• _EXERCISE DATA_
Content starts
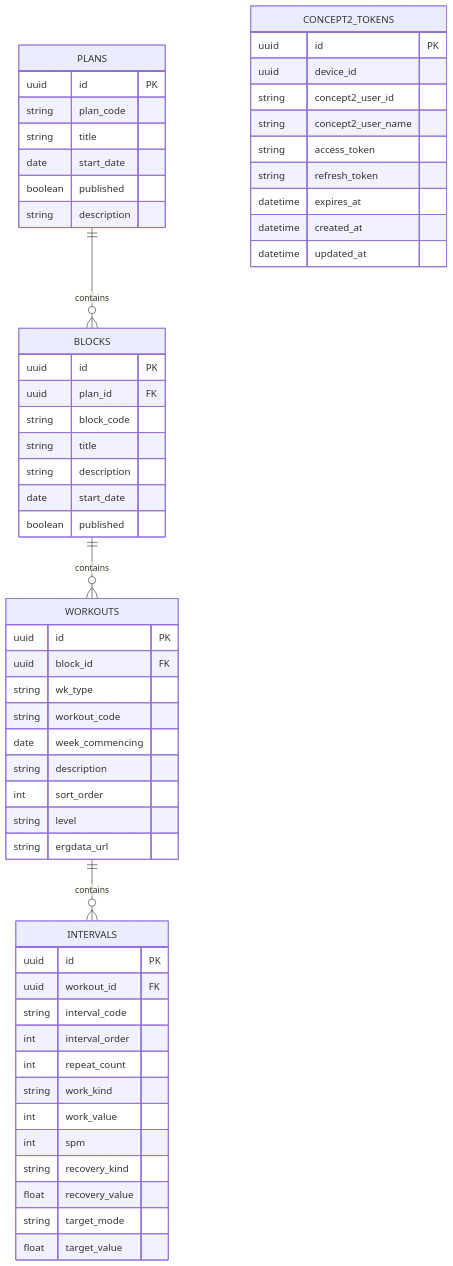
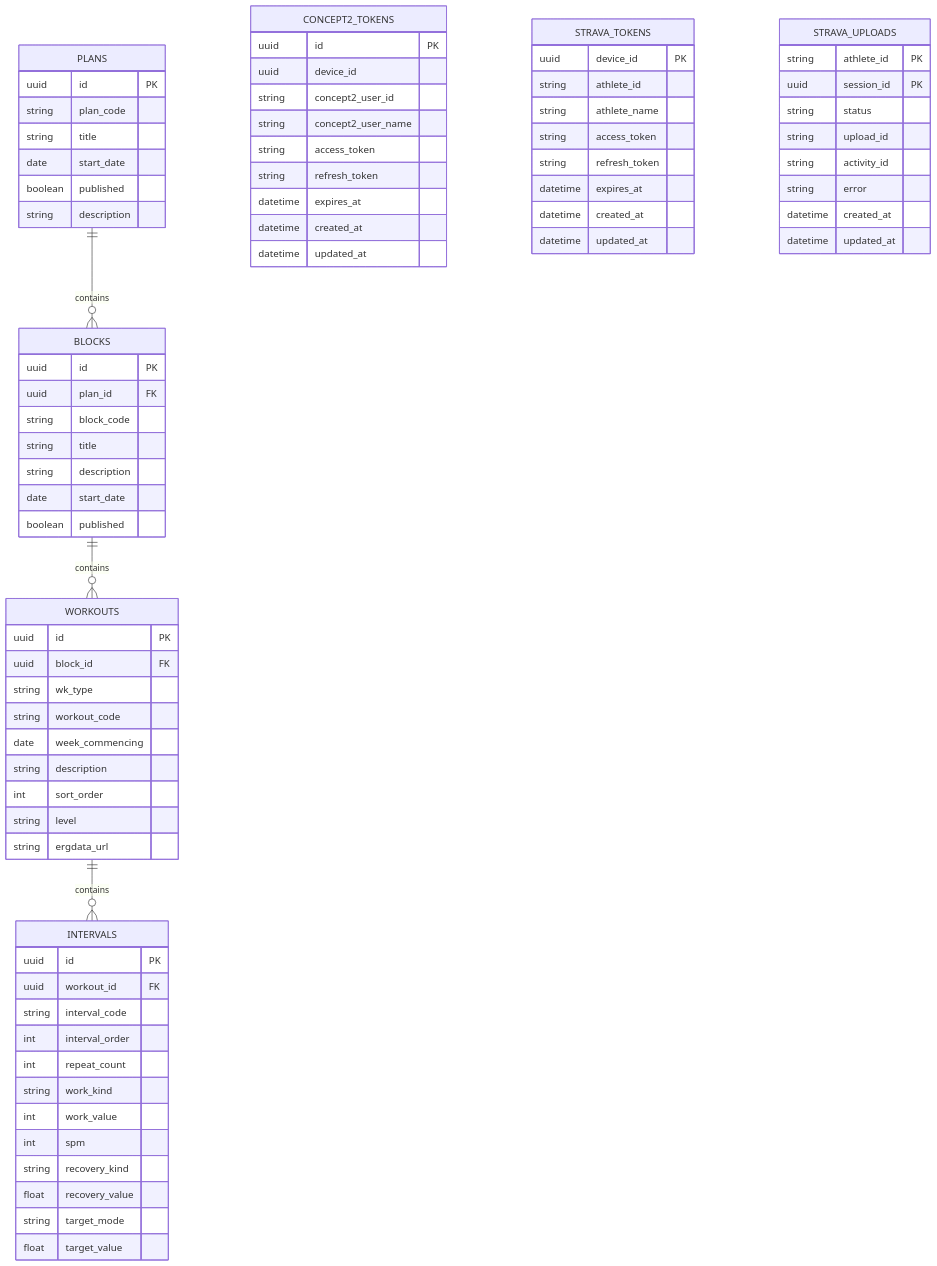
The diagram in docs/database-schema.md (dxdavidson/nbrctraining), drawn with Mermaid before and after one commit. The commit also changed other lines of this file and 13 other files, not shown here.

````diff
--- a/docs/database-schema.md
+++ b/docs/database-schema.md
@@ -1,59 +1,79 @@
 ```mermaid
 erDiagram
 	PLANS {
         uuid id PK
 		string plan_code
 		string title
 		date start_date
 		boolean published
 		string description
 	}
 	BLOCKS {
 		uuid id PK
         uuid plan_id FK
 		string block_code 
 		string title
 		string description
 		date start_date
 		boolean published
 	}
 	WORKOUTS {
         uuid id PK
         uuid block_id FK		
 		string wk_type
 		string workout_code
 		date week_commencing
 		string description
 		int sort_order
 		string level
 		string ergdata_url
 	}
 	INTERVALS {
         uuid id PK
         uuid workout_id FK		
 		string interval_code
 		int interval_order
 		int repeat_count
 		string work_kind
 		int work_value
 		int spm
 		string recovery_kind
 		float recovery_value
 		string target_mode
 		float target_value
 	}
 	CONCEPT2_TOKENS {
         uuid id PK
         uuid device_id
         string concept2_user_id
 		string concept2_user_name
         string access_token
         string refresh_token
         datetime expires_at
         datetime created_at
         datetime updated_at
 	}
+	STRAVA_TOKENS {
+		uuid device_id PK
+		string athlete_id
+		string athlete_name
+		string access_token
+		string refresh_token
+		datetime expires_at
+		datetime created_at
+		datetime updated_at
+	}
+	STRAVA_UPLOADS {
+		string athlete_id PK
+		uuid session_id PK
+		string status
+		string upload_id
+		string activity_id
+		string error
+		datetime created_at
+		datetime updated_at
+	}
 	PLANS ||--o{ BLOCKS : contains
 	BLOCKS ||--o{ WORKOUTS : contains
 	WORKOUTS ||--o{ INTERVALS : contains
 ```
````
Content ends
All lines from the one that contains "BLOCKS : contains" to the last line above must be given again exactly, with both included and nothing added.

• _ANSWER TO THE PROBLEM_
 	PLANS ||--o{ BLOCKS : contains
 	BLOCKS ||--o{ WORKOUTS : contains
 	WORKOUTS ||--o{ INTERVALS : contains
 ```
````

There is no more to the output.